PostPosted: Fri Feb 18, 2011 11:46 pm
by Lockes disciple
Well, there you go supermodel. I wasn't aware of the exact process of television production, but what you've explained makes sense.

I'm sure it's true that the market for television was much different 15 years ago during X-Files' run. According to wikipedia the ratings for X-Files was averaging about 10 million viewers, even as high as 17 million at one point. Plus, the show went for 9 seasons and I would consider that to be indicative that it was a hit show. Furthermore, I don't think X-Files was ever in danger of being cancelled the way Fringe seems to be. But, as you said, I'm sure the industry was different back then. I don't doubt that X-Files wasn't the biggest show on television, but it was certainly a hit, spawned a spin-off, two movies, and launched the careers of David Duchovny and Gillian Anderson.

I agree that procedurals and reality seem to be the big thing now... much to my chagrin.

Re: If Fringe gets canceled...

PostPosted: Sun Feb 20, 2011 5:54 pm
by WJames
I agree that procedurals and reality seem to be the big thing now.

You Americanos are strange people...

It's crappy that we from the rest of the world have to rely on you people to keep quality shows on the air, especially when most of you would rather watch six versions of CSI and Law and Order rather then Fringe or similar quality shows. Thank God for blossoming of the cable shows who don't demand massive live audience to be kept alive.
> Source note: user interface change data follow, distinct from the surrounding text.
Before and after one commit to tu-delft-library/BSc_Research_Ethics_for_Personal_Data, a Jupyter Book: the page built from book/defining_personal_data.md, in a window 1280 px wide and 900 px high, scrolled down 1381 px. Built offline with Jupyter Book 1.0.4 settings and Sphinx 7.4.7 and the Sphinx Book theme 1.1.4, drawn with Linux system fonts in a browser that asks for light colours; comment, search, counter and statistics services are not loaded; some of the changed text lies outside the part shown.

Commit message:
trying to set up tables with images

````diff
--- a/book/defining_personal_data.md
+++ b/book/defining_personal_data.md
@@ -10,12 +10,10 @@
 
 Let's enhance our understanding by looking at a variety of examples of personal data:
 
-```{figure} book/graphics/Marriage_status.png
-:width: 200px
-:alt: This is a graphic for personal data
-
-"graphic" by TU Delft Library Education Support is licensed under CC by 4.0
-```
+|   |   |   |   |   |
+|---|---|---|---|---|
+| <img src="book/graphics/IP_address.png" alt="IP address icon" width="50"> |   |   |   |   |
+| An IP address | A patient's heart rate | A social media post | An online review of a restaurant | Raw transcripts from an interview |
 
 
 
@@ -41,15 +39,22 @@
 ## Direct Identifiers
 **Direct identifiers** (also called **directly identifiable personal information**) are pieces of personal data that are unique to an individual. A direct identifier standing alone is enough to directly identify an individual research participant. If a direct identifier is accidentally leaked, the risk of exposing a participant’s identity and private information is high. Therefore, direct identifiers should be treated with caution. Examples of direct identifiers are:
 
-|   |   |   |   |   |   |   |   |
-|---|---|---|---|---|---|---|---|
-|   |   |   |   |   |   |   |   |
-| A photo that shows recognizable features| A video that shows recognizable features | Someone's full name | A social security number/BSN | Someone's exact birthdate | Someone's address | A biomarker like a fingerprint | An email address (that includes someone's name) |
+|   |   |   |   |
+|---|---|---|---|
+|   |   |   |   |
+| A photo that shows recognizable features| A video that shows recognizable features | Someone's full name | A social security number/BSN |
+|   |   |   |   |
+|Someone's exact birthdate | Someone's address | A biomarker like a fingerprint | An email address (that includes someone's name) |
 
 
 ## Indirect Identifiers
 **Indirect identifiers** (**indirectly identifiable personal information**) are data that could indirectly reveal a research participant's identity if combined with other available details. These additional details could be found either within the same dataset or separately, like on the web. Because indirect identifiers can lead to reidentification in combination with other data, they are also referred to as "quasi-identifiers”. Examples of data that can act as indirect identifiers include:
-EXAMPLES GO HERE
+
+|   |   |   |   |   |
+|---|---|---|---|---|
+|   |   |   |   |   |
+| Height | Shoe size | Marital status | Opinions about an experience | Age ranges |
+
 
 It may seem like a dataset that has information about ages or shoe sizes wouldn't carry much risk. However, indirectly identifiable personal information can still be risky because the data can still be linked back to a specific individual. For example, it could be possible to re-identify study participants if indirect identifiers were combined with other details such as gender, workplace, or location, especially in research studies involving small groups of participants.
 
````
p.s. I didn't mean anything of the above as an offense to USA, just that the best TV comes from you, but at the same time you have a nasty habit of killing that same quality TV prematurely in favor of no brainer type of shows.